*What is being asked*
Your copy should match the records below exactly, except for the pictures.

[Opening Excerpted records section]

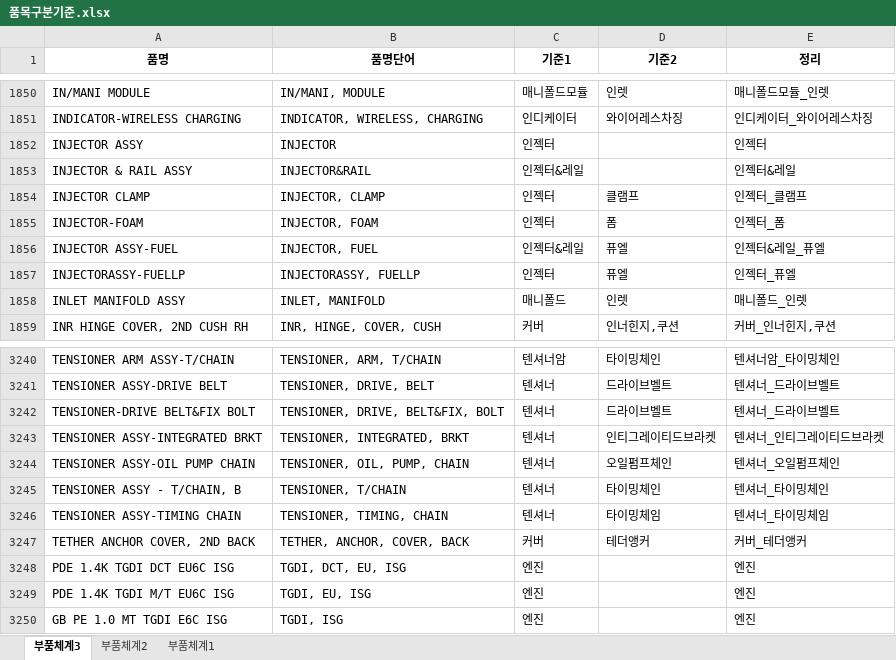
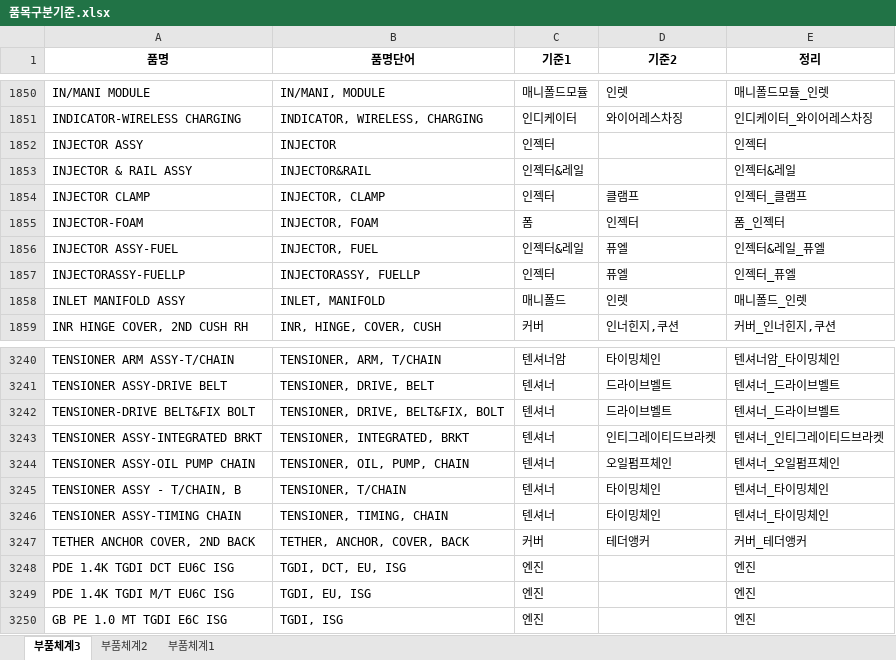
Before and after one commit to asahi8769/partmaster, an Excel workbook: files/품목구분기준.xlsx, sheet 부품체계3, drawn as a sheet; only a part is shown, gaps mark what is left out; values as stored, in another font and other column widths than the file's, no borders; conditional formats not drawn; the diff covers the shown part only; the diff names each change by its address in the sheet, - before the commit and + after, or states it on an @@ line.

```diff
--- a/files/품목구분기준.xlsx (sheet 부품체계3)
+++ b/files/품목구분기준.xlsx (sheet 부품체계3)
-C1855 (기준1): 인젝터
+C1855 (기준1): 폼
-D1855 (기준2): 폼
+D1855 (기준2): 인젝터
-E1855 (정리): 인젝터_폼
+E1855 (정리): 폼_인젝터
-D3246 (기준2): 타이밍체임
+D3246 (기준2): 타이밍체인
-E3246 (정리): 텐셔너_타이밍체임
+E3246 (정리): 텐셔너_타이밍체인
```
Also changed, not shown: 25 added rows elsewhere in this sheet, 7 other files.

[Closing Excerpted records section]

*Result*
Before and after one commit to asahi8769/partmaster, an Excel workbook: files/품목구분기준.xlsx, sheet 부품체계3, drawn as a sheet; only a part is shown, gaps mark what is left out; values as stored, in another font and other column widths than the file's, no borders; conditional formats not drawn; the diff covers the shown part only; the diff names each change by its address in the sheet, - before the commit and + after, or states it on an @@ line.

```diff
--- a/files/품목구분기준.xlsx (sheet 부품체계3)
+++ b/files/품목구분기준.xlsx (sheet 부품체계3)
-C1855 (기준1): 인젝터
+C1855 (기준1): 폼
-D1855 (기준2): 폼
+D1855 (기준2): 인젝터
-E1855 (정리): 인젝터_폼
+E1855 (정리): 폼_인젝터
-D3246 (기준2): 타이밍체임
+D3246 (기준2): 타이밍체인
-E3246 (정리): 텐셔너_타이밍체임
+E3246 (정리): 텐셔너_타이밍체인
```
Also changed, not shown: 25 added rows elsewhere in this sheet, 7 other files.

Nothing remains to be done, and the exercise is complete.